**Exercise goal**
Report every line in the records below that holds the word "with".
Supplied entries START
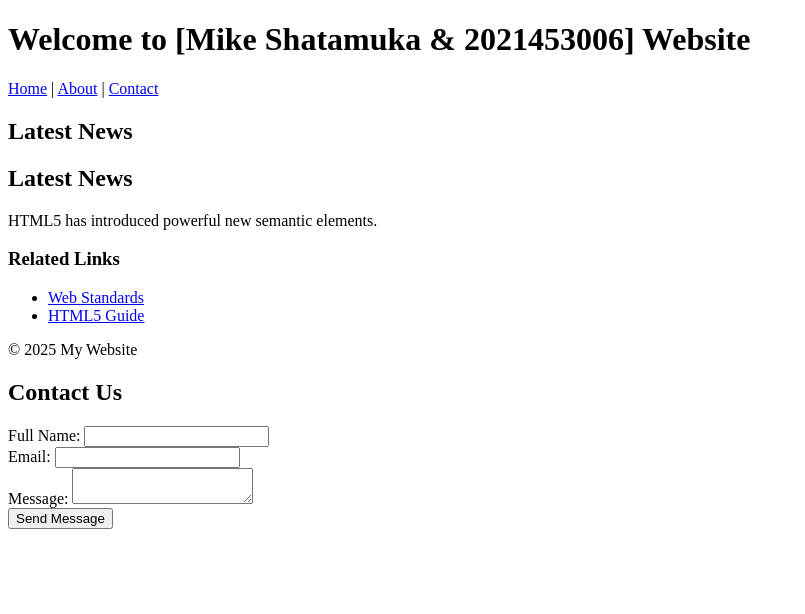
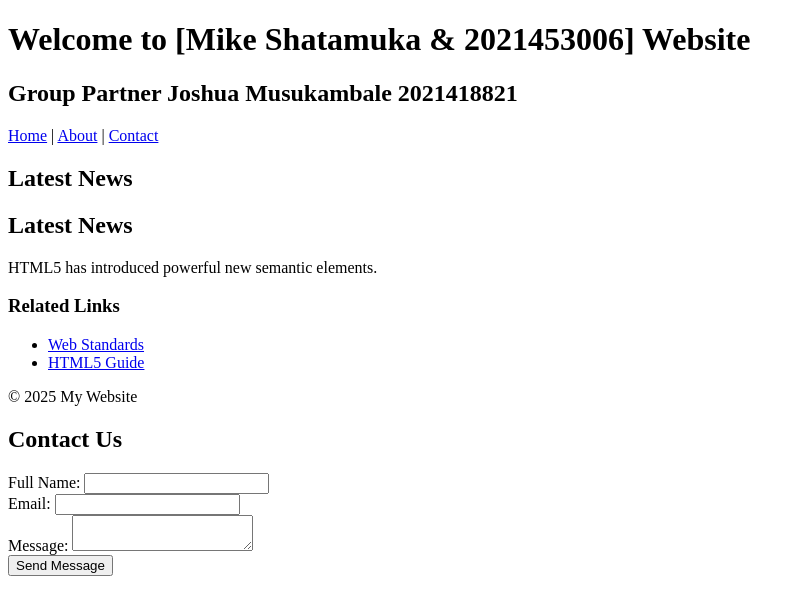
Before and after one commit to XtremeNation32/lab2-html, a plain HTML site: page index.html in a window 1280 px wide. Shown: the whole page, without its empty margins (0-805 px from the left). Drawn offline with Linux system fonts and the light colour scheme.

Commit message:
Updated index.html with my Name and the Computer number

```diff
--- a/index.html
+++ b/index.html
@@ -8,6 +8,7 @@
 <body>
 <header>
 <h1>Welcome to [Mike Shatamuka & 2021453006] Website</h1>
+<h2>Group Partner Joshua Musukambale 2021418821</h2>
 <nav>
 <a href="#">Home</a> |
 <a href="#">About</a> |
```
Supplied entries END
**Output**
Before and after one commit to XtremeNation32/lab2-html, a plain HTML site: page index.html in a window 1280 px wide. Shown: the whole page, without its empty margins (0-805 px from the left). Drawn offline with Linux system fonts and the light colour scheme.
Updated index.html with my Name and the Computer number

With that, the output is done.